• YOUR OBJECTIVE: For each line of the listing that contains "parts", make a copy and return it.

• INPUT FOR THIS TASK:
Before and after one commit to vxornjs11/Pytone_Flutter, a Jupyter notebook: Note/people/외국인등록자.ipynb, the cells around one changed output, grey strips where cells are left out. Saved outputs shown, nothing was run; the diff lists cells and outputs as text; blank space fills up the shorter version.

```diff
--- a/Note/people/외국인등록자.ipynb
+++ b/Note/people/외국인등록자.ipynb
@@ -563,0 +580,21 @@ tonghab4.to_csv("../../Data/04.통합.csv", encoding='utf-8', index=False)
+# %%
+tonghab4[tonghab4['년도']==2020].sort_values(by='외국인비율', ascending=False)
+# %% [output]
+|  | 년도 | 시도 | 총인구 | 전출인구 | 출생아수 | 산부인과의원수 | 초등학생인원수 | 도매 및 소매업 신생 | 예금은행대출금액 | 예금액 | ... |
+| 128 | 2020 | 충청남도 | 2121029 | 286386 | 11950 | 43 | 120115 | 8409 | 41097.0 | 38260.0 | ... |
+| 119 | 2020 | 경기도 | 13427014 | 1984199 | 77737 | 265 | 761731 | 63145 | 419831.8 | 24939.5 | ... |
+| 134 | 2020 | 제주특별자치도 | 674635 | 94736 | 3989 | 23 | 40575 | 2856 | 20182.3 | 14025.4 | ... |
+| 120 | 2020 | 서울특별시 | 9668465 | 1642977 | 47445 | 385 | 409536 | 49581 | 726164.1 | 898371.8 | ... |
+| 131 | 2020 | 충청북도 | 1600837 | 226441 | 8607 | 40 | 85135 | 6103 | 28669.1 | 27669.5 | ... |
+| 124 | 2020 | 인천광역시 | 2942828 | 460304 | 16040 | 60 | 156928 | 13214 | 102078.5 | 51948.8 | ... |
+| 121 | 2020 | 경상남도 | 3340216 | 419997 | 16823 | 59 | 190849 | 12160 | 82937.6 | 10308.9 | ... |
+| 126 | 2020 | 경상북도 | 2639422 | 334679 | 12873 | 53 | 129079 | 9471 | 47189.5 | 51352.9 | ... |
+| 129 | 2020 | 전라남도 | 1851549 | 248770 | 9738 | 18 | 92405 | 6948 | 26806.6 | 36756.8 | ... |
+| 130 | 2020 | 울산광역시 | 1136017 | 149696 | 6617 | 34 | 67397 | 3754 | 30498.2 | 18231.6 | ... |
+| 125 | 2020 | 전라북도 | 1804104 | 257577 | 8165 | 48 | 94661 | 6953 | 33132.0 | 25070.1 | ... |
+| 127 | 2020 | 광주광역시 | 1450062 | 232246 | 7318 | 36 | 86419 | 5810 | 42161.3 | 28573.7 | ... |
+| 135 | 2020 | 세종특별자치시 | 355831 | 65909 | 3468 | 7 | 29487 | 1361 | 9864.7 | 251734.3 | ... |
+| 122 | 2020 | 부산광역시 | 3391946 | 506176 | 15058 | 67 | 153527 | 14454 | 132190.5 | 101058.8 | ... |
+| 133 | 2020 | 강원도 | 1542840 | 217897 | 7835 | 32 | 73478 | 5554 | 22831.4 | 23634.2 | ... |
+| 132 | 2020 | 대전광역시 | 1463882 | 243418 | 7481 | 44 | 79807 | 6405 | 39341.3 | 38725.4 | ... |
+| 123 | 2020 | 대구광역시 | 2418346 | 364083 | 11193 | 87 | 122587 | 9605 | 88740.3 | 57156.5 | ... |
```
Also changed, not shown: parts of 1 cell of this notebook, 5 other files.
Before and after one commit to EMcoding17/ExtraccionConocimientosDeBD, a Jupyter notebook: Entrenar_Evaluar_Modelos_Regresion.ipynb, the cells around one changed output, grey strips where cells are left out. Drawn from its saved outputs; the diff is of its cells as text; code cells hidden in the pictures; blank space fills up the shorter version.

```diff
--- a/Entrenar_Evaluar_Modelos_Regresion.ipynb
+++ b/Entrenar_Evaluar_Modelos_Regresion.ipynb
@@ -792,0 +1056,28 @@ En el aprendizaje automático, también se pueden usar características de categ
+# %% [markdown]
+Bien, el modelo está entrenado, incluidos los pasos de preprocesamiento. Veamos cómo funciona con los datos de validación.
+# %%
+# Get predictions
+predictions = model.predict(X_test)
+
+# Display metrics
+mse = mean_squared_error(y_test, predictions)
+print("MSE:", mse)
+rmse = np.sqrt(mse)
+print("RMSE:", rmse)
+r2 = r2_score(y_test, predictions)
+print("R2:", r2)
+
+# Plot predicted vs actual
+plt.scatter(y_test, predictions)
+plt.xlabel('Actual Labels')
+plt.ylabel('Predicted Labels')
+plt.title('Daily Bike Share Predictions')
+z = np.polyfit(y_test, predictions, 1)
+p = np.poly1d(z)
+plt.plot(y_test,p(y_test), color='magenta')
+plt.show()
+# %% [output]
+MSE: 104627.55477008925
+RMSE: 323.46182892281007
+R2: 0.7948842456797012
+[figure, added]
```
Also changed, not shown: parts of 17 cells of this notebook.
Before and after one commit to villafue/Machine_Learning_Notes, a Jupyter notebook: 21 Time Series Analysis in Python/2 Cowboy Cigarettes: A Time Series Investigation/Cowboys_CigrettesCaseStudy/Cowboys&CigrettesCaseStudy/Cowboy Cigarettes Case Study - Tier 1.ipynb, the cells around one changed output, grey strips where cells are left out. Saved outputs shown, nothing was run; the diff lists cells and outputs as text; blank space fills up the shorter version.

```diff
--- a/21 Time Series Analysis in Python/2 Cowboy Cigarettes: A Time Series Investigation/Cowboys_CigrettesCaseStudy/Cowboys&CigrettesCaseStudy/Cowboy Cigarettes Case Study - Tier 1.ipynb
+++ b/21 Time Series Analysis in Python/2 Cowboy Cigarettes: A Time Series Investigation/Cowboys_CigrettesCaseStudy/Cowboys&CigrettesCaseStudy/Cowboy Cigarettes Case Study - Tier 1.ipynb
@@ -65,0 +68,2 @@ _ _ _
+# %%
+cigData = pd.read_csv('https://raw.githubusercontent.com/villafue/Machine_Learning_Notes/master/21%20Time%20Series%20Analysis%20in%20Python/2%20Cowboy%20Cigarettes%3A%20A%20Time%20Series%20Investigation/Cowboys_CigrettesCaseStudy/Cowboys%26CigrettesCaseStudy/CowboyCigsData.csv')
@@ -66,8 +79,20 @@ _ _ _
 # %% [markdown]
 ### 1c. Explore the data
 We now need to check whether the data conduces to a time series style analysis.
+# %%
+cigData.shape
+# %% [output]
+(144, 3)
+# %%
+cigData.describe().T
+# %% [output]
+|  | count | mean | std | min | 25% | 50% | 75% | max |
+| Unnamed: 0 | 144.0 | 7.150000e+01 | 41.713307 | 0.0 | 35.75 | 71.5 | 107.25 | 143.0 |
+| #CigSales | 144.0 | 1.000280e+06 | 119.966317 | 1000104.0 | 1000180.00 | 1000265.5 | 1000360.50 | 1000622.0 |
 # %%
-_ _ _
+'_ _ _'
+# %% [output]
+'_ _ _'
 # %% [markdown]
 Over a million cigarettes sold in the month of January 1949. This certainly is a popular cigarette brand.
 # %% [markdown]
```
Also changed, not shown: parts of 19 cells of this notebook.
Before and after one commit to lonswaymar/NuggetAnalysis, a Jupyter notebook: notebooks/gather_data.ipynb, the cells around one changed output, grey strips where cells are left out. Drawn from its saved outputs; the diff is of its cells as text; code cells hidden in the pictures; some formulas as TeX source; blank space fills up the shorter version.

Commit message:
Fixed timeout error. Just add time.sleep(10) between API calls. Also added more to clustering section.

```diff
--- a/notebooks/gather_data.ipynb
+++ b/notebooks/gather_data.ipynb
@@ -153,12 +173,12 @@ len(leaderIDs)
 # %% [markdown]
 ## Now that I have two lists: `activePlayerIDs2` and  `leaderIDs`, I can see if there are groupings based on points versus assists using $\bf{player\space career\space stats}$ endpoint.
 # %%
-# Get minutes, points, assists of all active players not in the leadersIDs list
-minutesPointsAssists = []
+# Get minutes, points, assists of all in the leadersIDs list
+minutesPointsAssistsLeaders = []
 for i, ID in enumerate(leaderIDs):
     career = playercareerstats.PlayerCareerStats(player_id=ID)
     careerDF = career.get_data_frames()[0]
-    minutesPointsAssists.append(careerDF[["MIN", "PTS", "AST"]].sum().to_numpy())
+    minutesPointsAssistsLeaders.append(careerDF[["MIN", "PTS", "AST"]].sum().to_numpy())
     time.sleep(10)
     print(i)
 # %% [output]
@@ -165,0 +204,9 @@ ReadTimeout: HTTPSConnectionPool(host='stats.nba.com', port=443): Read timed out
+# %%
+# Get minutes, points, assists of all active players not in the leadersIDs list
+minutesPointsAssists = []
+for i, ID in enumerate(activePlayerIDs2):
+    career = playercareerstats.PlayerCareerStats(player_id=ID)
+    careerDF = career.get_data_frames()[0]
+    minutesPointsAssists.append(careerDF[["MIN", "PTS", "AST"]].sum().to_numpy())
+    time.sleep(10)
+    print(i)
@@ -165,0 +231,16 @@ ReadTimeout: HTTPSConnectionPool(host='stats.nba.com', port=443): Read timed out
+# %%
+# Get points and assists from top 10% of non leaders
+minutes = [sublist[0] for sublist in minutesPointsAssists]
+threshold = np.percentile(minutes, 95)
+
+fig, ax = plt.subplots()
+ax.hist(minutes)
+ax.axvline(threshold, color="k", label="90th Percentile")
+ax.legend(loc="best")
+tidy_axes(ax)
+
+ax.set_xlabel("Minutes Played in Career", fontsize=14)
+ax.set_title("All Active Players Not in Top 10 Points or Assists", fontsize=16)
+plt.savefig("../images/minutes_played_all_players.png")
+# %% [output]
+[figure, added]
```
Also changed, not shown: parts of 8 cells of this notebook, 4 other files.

• ANSWER TO THIS PROBLEM:
Also changed, not shown: parts of 1 cell of this notebook, 5 other files.
Also changed, not shown: parts of 17 cells of this notebook.
Also changed, not shown: parts of 19 cells of this notebook.
Also changed, not shown: parts of 8 cells of this notebook, 4 other files.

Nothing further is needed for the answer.